Task objective -
Go through the records below and show every line with the string "University".

★ ★ ★

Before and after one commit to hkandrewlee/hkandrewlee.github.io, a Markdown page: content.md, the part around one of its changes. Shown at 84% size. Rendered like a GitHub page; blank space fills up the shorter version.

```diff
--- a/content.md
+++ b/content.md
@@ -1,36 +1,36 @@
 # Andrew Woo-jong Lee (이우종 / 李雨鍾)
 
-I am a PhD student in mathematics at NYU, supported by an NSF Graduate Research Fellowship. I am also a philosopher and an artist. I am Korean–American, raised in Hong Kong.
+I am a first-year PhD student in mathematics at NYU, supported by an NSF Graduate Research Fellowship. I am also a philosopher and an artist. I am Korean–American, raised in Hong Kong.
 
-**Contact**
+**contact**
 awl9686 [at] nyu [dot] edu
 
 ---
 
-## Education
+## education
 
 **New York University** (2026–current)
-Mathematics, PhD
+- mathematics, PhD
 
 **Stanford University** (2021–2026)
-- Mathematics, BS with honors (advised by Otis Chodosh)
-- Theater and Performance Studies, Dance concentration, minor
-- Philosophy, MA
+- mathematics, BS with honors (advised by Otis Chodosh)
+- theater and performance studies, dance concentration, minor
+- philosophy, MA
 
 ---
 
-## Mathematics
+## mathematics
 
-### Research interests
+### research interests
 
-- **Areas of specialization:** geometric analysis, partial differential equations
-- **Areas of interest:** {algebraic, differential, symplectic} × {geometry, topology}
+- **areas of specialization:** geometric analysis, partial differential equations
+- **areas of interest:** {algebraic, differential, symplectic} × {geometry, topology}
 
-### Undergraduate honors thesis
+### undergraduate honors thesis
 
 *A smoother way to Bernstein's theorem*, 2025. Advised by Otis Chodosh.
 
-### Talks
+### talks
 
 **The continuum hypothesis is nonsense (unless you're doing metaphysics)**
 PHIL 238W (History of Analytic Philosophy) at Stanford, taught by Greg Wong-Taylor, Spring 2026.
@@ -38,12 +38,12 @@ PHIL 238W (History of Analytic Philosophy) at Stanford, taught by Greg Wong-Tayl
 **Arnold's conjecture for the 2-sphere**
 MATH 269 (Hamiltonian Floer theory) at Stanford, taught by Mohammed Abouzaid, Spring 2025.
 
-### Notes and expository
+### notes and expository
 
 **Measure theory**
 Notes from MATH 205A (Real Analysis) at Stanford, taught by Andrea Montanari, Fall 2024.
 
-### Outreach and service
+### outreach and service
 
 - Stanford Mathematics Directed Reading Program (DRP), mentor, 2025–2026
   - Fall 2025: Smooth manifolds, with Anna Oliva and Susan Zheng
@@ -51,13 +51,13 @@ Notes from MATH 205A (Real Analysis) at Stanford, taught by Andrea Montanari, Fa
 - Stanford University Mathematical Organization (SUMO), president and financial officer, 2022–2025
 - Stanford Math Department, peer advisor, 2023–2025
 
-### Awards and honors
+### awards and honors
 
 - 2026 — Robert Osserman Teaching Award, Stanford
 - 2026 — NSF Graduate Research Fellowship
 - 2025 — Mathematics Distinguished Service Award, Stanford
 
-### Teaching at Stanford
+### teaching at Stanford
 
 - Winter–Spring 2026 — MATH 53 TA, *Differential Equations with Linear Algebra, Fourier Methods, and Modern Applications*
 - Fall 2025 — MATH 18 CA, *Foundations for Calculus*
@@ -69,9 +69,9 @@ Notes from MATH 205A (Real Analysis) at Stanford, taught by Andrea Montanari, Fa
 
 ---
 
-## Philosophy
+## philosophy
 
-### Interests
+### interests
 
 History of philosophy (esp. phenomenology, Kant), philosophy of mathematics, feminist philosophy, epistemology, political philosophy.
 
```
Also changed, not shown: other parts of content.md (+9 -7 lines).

★ ★ ★

Response for this exercise -
 **New York University** (2026–current)
 **Stanford University** (2021–2026)
 - Stanford University Mathematical Organization (SUMO), president and financial officer, 2022–2025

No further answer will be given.